To compare pars plana vitrectomy (PPV) with PPV combined with scleral buckle (PPV/SB) in the treatment of primary, noncomplex rhegmatogenous retinal detachment in an academic setting.
Retrospective review of 74 consecutive cases that underwent either PPV or PPV/SB for primary rhegmatogenous retinal detachment at New York Presbyterian Hospital, Weill Cornell Medical College. Fifty-two eyes underwent PPV alone while 22 eyes had PPV combined with SB. All eyes had a minimum of 2 months of follow-up. The main outcome measure was single surgery anatomical success.
Patients in the PPV/SB group were less likely to be phakic (P = 0.05) and more likely to have an inferior retinal break (P = 0.001) when compared with the PPV group. Between groups, there was no difference in eyes with peripheral retinal lattice degeneration (P = 0.929), multiple breaks (P = 0.801), breaks seen preoperatively (P = 0.095), or those presenting with the macula off retinal detachment (P = 0.548). The majority of patients in both groups underwent small-gauge surgery (23 G or 25 G) (P = 0.65). Attachment of the retina was obtained in 100% of the patients in both groups at most recent follow-up. Single surgery anatomical success was similar between groups (83% PPV vs. 86% PPV/SB; P = 0.695). Mean best-corrected Snellen visual acuity improved in both groups (P = 0.75), with a final best-corrected Snellen visual acuity of 0.418 logMAR in the PPV group and 0.479 logMAR in the PPV/SB group (P = 0.61). When comparing PPV with PPV/SB, no difference in single surgery anatomical success existed after evaluating eyes with inferior breaks (P = 0.68), pseudophakia (P = 0.75), or when small-gauge surgery was performed (P = 0.76).
We did not find significant differences in single surgery anatomical success, final anatomical success, or change in visual acuity when comparing PPV with PPV/SB in the repair of primary noncomplex rhegmatogenous retinal detachment in an academic setting where vitreoretinal fellows participate in key aspects of all cases.

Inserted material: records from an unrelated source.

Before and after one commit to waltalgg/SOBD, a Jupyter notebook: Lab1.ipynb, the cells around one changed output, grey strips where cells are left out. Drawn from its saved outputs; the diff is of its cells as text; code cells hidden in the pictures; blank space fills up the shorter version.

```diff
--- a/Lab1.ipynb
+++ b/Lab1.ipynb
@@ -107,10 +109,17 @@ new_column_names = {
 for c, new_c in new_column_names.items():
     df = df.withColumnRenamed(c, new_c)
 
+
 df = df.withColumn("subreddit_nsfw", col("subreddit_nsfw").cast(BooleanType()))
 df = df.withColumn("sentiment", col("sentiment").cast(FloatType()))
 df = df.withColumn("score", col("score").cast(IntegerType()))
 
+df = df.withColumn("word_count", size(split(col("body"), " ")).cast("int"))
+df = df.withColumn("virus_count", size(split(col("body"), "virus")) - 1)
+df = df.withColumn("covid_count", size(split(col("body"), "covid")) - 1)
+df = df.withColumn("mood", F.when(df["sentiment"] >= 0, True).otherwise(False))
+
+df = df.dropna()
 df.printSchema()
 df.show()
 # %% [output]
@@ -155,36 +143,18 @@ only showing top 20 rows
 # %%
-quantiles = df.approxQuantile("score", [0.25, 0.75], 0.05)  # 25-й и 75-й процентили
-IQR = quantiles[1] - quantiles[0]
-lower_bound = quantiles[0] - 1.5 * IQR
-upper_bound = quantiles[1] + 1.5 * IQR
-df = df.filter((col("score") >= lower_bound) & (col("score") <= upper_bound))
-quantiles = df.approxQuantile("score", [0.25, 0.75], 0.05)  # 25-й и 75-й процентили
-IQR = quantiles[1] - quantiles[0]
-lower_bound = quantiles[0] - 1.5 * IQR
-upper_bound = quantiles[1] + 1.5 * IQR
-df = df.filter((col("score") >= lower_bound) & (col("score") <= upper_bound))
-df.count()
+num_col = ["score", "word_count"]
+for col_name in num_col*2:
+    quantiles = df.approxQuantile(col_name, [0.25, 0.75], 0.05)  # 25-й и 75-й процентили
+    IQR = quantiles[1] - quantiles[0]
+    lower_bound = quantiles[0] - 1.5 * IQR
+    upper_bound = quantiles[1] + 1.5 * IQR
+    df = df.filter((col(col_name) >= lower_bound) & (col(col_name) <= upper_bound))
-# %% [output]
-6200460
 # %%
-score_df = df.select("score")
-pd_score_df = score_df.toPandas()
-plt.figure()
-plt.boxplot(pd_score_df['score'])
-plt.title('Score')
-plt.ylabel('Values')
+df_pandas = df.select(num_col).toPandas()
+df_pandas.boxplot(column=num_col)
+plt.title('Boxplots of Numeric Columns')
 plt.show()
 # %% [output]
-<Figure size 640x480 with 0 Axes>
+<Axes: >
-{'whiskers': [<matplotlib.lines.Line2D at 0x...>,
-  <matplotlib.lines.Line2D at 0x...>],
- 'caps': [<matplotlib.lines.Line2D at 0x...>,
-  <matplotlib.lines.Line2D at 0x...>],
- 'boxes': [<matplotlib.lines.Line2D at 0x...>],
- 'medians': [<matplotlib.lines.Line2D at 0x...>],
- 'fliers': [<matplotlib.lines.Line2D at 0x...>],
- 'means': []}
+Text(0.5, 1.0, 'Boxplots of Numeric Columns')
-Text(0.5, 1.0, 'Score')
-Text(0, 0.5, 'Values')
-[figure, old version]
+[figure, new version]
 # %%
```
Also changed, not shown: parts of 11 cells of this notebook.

The authors did not find significant differences in single surgery anatomical success, final anatomical success, or change in visual acuity when comparing PPV with PPV/SB in the repair of primary noncomplex rhegmatogenous retinal detachment in an academic setting where vitreoretinal fellows participate in key aspects of all cases.
*Department of Ophthalmology, Weill Cornell Medical College, New York, New York; and
†Department of Ophthalmology, Campus Benjamin Franklin, Charité - Universitaetsmedizin Berlin, Berlin, Germany.
Reprint requests: R. V. Paul Chan, MD, Department of Ophthalmology, Weill Cornell Medical College, 1305 York Avenue, 11th Floor, Room Y 11.34, New York, NY 10021; e-mail: email@example.com
Paper presented at the Association for Research in Vision and Ophthalmology Annual Meeting, Fort Lauderdale, FL, May 5, 2011.
Supported by the St. Giles Foundation (R.V.P.C.) and by the Research to Prevent Blindness (R.V.P.C., A.O., S.K., and D.J.D.).
None of the authors have any financial/conflicting interests to disclose.